The competition attracted over 5,000 spectators, with thousands  more watching online thanks to live coverage on Canal Olímpico, the official channel of the Brazilian Olympic Committee (COB).
The battles featured 117 Breakers from 18 states and all five regions of the country and were on fire from the outset, routinely bringing the assembled crowds to their feet.

In the end it was b-boy Luan San and b-girl Toquinha who emerged triumphant, overcoming b-boy Leony and b-girl Mini Japa, respectively, in the finals. B-boy Rato EVN and b-girl Fran rounded out the medals podium.

In the kids’ competition, 13-year-old b-boy Samukinha won gold, 12-year-old b-girl Mary D claimed silver and 12-year old b-girl Angel won bronze.

The event was a crucial opportunity for organizers to gauge the level of talent in Brazil and for athletes to get their first taste of the WDSF judging system that will be used in Olympic qualifying and at the Games in 2024.

On hand to officiate the proceedings was an international panel of officials that included:

  • Bojin (Chinese Taipei) - WDSF Presidium Member & WDSF Breaking Division Head
  • Max (Portugal) - WDSF Breaking Event Management Specialist
  • MG (Slovakia) - Technical Delegate and WDSF Breaking Ranking System Specialist
  • Kadoer (Spain) – WDSF Judge (Trivium)
  • Dora (Hungary) - WDSF Judge (Trivium)
  • Migaz (Brazil) - CNDD Arbitration Commission

The event received high praise across the board: from the level of competition to the selection of the venue to logistics and event management.

“This was the best Nationals I have attended so far,” said Max, a sentiment shared by fellow officials Bojin and MG. “They brought an authentic Breaking approach that kept the values of Hip Hop culture while combining it with sport.
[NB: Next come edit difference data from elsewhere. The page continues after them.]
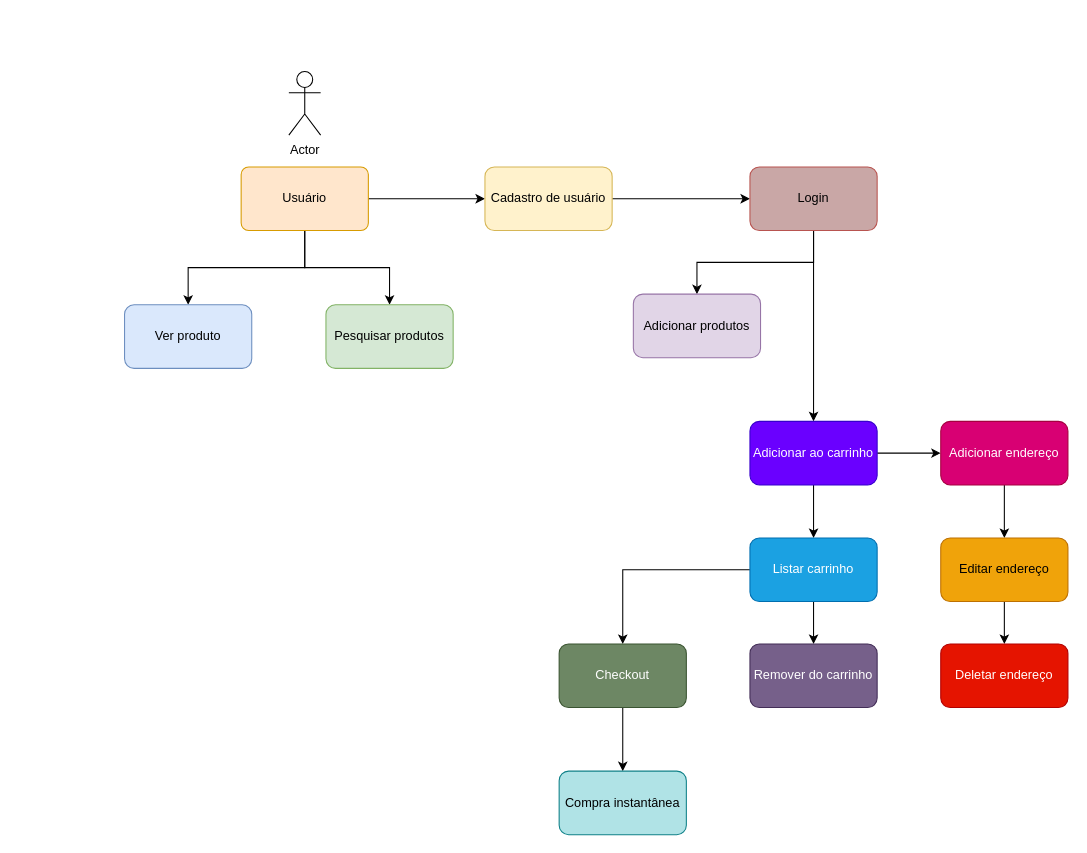
The draw.io diagram diagram/Ecommerce Cart.drawio in mnlpdr/ecommerce-go-sd, before the edit. Source tidied: cells renumbered, new cells numbered last; positions are measured from the earlier drawing's top-left corner, leaving out a move shared by most shapes. Both pictures are drawn from the tidied source at 106%, with x=0, y=0 at pixel (124, 71).
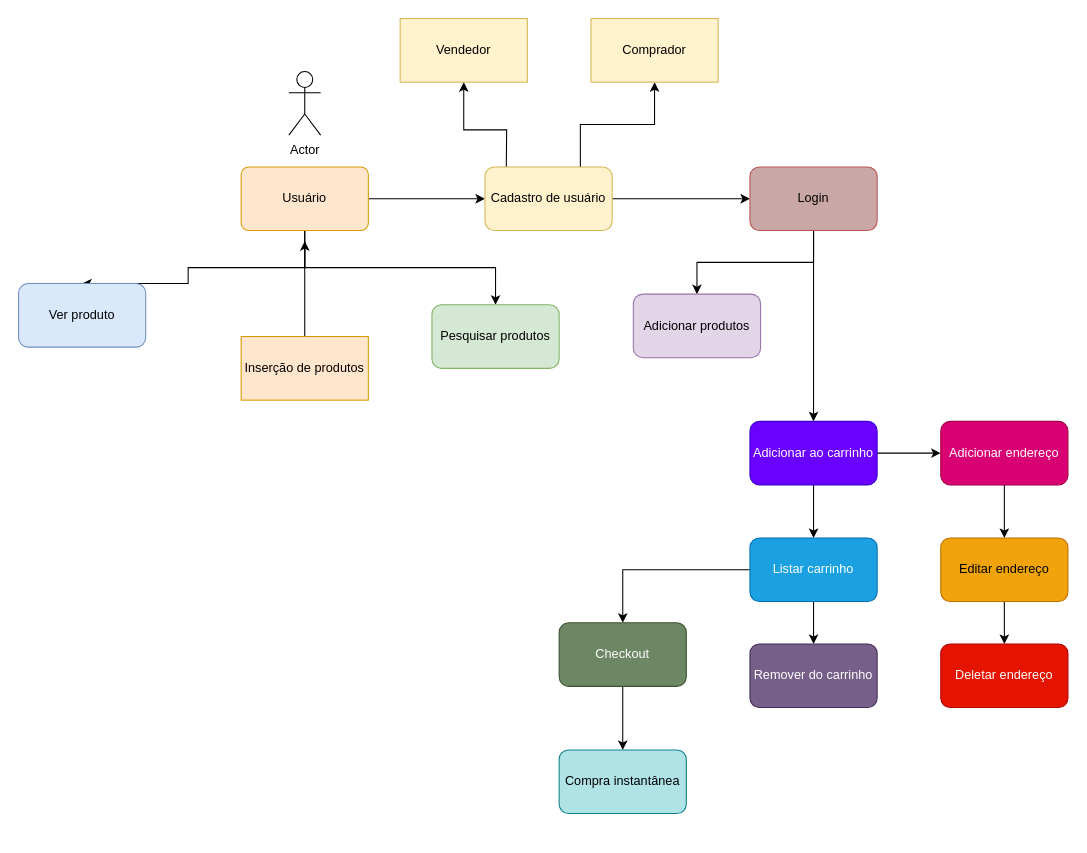
Above is the later version.

Unchanged cells that the change refers to:
```xml
<mxCell id="7" value="Cadastro de usuário" style="rounded=1;whiteSpace=wrap;html=1;fillColor=#fff2cc;strokeColor=#d6b656;" parent="1" vertex="1">
  <mxGeometry x="340" y="90" width="120" height="60" as="geometry" />
</mxCell>
```

Change to the diagram source:
```diff
@@
+    <mxCell id="30" style="edgeStyle=orthogonalEdgeStyle;rounded=0;jettySize=auto;html=1;" parent="1" edge="1" target="32">
+      <mxGeometry relative="1" as="geometry">
+        <mxPoint x="360" y="100" as="sourcePoint" />
+      </mxGeometry>
+    </mxCell>
+    <mxCell id="31" style="edgeStyle=orthogonalEdgeStyle;rounded=0;jettySize=auto;html=1;exitX=0.75;exitY=0;exitDx=0;exitDy=0;entryX=0.5;entryY=1;entryDx=0;entryDy=0;" parent="1" edge="1" source="7" target="33">
+      <mxGeometry relative="1" as="geometry" />
+    </mxCell>
@@
     <mxCell id="11" value="Ver produto" style="rounded=1;whiteSpace=wrap;html=1;fillColor=#dae8fc;strokeColor=#6c8ebf;" parent="1" vertex="1">
-      <mxGeometry y="220" width="120" height="60" as="geometry" />
+      <mxGeometry x="-100" y="200" width="120" height="60" as="geometry" />
     </mxCell>
     <mxCell id="12" value="Pesquisar produtos" style="rounded=1;whiteSpace=wrap;html=1;fillColor=#d5e8d4;strokeColor=#82b366;" parent="1" vertex="1">
-      <mxGeometry x="190" y="220" width="120" height="60" as="geometry" />
+      <mxGeometry x="290" y="220" width="120" height="60" as="geometry" />
     </mxCell>
@@
     <mxCell id="25" value="Checkout" style="rounded=1;whiteSpace=wrap;html=1;fillColor=#6d8764;fontColor=#ffffff;strokeColor=#3A5431;" parent="1" vertex="1">
-      <mxGeometry x="410" y="540" width="120" height="60" as="geometry" />
+      <mxGeometry x="410" y="520" width="120" height="60" as="geometry" />
     </mxCell>
@@
     <mxCell id="28" value="Compra instantânea" style="rounded=1;whiteSpace=wrap;html=1;fillColor=#b0e3e6;strokeColor=#0e8088;" parent="1" vertex="1">
-      <mxGeometry x="410" y="660" width="120" height="60" as="geometry" />
+      <mxGeometry x="410" y="640" width="120" height="60" as="geometry" />
     </mxCell>
@@
+    <mxCell id="32" value="Vendedor&lt;br&gt;" style="rounded=0;whiteSpace=wrap;html=1;fillColor=#fff2cc;strokeColor=#d6b656;" parent="1" vertex="1">
+      <mxGeometry x="260" y="-50" width="120" height="60" as="geometry" />
+    </mxCell>
+    <mxCell id="33" value="Comprador&lt;br&gt;" style="rounded=0;whiteSpace=wrap;html=1;fillColor=#fff2cc;strokeColor=#d6b656;" parent="1" vertex="1">
+      <mxGeometry x="440" y="-50" width="120" height="60" as="geometry" />
+    </mxCell>
+    <mxCell id="34" style="edgeStyle=orthogonalEdgeStyle;rounded=0;jettySize=auto;html=1;" parent="1" edge="1" source="35">
+      <mxGeometry relative="1" as="geometry">
+        <mxPoint x="170" y="160" as="targetPoint" />
+      </mxGeometry>
+    </mxCell>
+    <mxCell id="35" value="Inserção de produtos" style="rounded=0;whiteSpace=wrap;html=1;fillColor=#ffe6cc;strokeColor=#d79b00;" parent="1" vertex="1">
+      <mxGeometry x="110" y="250" width="120" height="60" as="geometry" />
+    </mxCell>
```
All I can say is: ‘Bravo’!”

MG added that the event “could definitely become a standard for other countries to follow,” adding that the seminars and workshops offered after the battles provided a great chance for national team hopefuls and the CNDD to better understand the qualification process for the Olympic Games Paris 2024, the WDSF ranking system, event structure and other important topics.

“I really hope a Breaking For Gold World Series and Challenge Series event will take place in 2023 in Brazil, as it’s crucial for the further development of the Latin America region,” MG added. “This would also be a great opportunity for the international Breaking community to experience Brazilian culture and a high-quality event.”

Following the success of the event, a Breaking for Gold World Series and Challenge Series in Brazil are now being seriously considered by the CNDD, according to its President Patric Tebaldi.

“We at the CNDD are doing our best to develop the Breaking discipline in Brazil,” Tebaldi said. “Organizing a Brazilian Championship of this size and with this quality is the merit of our team and the partnerships we are building, especially with our National Olympic Committee, the COB.

“The success of our event is something replicable and possible, and now we want to do it at an international level. Bringing a BfG World Series and a Challenge Series to Brazil is the next step in the evolution of this success. We hope to see the world in Brazil.”